Some industrial customers in region currently buying electricity at rates established in 1960s
ST. JOHN’S, N.L.—Industrial operators in Labrador are bracing themselves for a substantial spike in energy rates after amendments to legislation in the province.
According to the Newfoundland and Labrador Department of Natural Resources, there is currently no published electricity rate for Labrador, and some customers are buying electricity at rates established in the 1960s.
“In contrast to the rest of the country, there is currently no published industrial electricity rate for Labrador, which provides challenges for companies interested in development opportunities,” Minister of Natural Resources Jerome Kennedy said in a statement.

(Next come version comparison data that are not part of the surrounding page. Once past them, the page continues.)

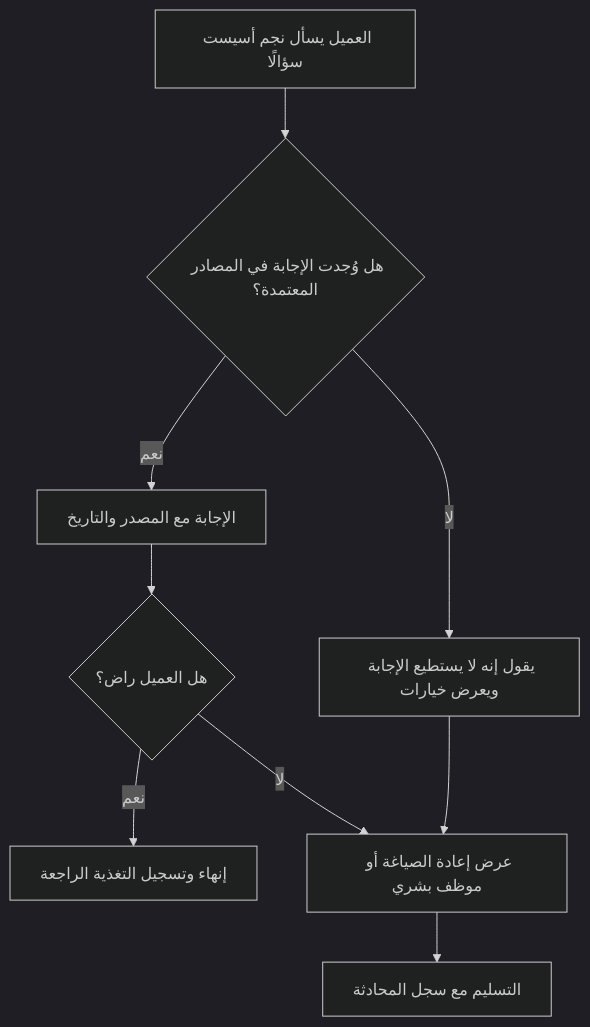
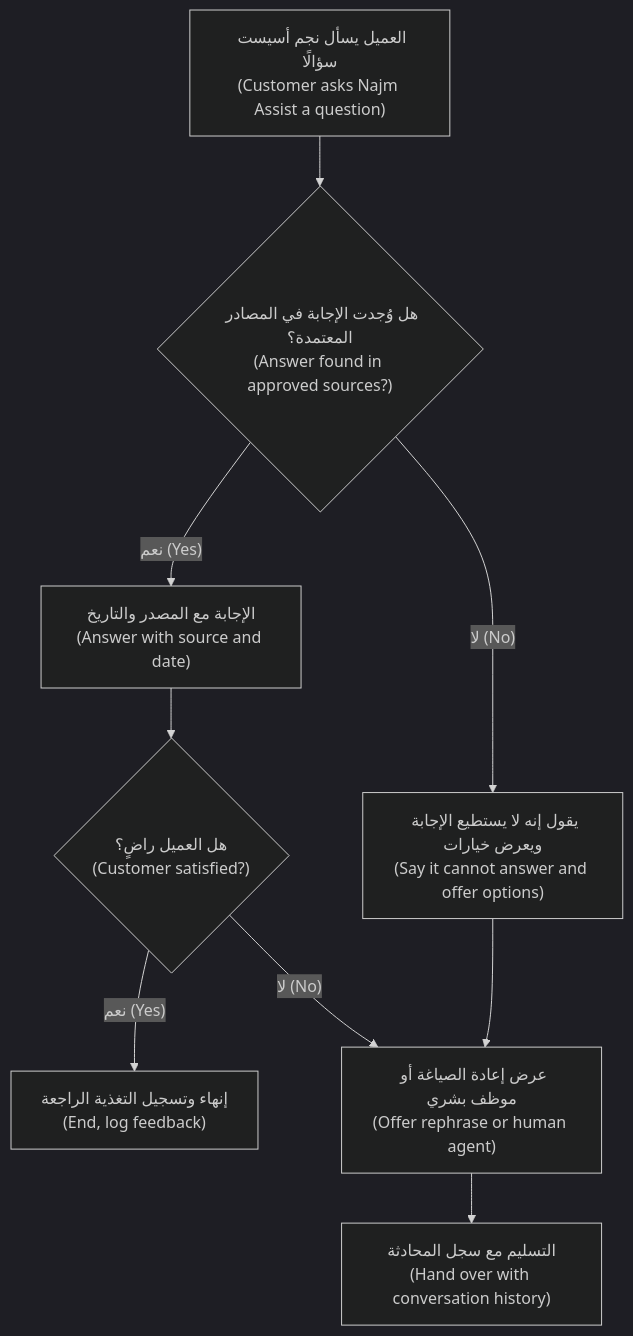
Before and after one commit to Tamoura/system-design-for-vibe-coders: the second of 3 diagrams in aipm/modules/04-design.ar.md, drawn with Mermaid (dark theme). The commit also changed other lines of this file and 9 other files, not shown here.

First line of the commit message:
AI PM course (AR): right-to-left diagrams with English labels

````diff
--- a/aipm/modules/04-design.ar.md
+++ b/aipm/modules/04-design.ar.md
@@ -325,11 +325,11 @@
 ```mermaid
 flowchart TD
-    A["العميل يسأل نجم أسيست سؤالًا"] --> B{"هل وُجدت الإجابة في المصادر المعتمدة؟"}
-    B -- "نعم" --> C["الإجابة مع المصدر والتاريخ"]
-    B -- "لا" --> D["يقول إنه لا يستطيع الإجابة ويعرض خيارات"]
-    C --> E{"هل العميل راضٍ؟"}
-    E -- "نعم" --> F["إنهاء وتسجيل التغذية الراجعة"]
-    E -- "لا" --> G["عرض إعادة الصياغة أو موظف بشري"]
+    A["العميل يسأل نجم أسيست سؤالًا<br/>(Customer asks Najm Assist a question)"] --> B{"هل وُجدت الإجابة في المصادر المعتمدة؟<br/>(Answer found in approved sources?)"}
+    B -- "نعم (Yes)" --> C["الإجابة مع المصدر والتاريخ<br/>(Answer with source and date)"]
+    B -- "لا (No)" --> D["يقول إنه لا يستطيع الإجابة ويعرض خيارات<br/>(Say it cannot answer and offer options)"]
+    C --> E{"هل العميل راضٍ؟<br/>(Customer satisfied?)"}
+    E -- "نعم (Yes)" --> F["إنهاء وتسجيل التغذية الراجعة<br/>(End, log feedback)"]
+    E -- "لا (No)" --> G["عرض إعادة الصياغة أو موظف بشري<br/>(Offer rephrase or human agent)"]
     D --> G
-    G --> H["التسليم مع سجل المحادثة"]
+    G --> H["التسليم مع سجل المحادثة<br/>(Hand over with conversation history)"]
 ```
````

Kennedy said companies need a level of certainty when it comes to power rates and availability in order to determine whether to invest in the region.
With the potential for billions of dollars being invested in new iron ore developments in the coming years, the ministry said a Labrador industrial rate policy is necessary.
The timing of the legislative changes comes as longstanding power contracts with companies expire between January 2013 and 2015.
Estimated rates are expected to gradually rise from as low as $6 per megawatt-hour (MWh) now to $45 by 2020, plus a $20 per MWh transmission charge.
That $65 rate is comparable to projections for British Columbia and Quebec for that year.
According to Kennedy, his ministry is looking to keep rates competitive with those in Quebec.
The Department of Natural Resources said the industrial rate policy will not affect Labrador residential and commercial customers.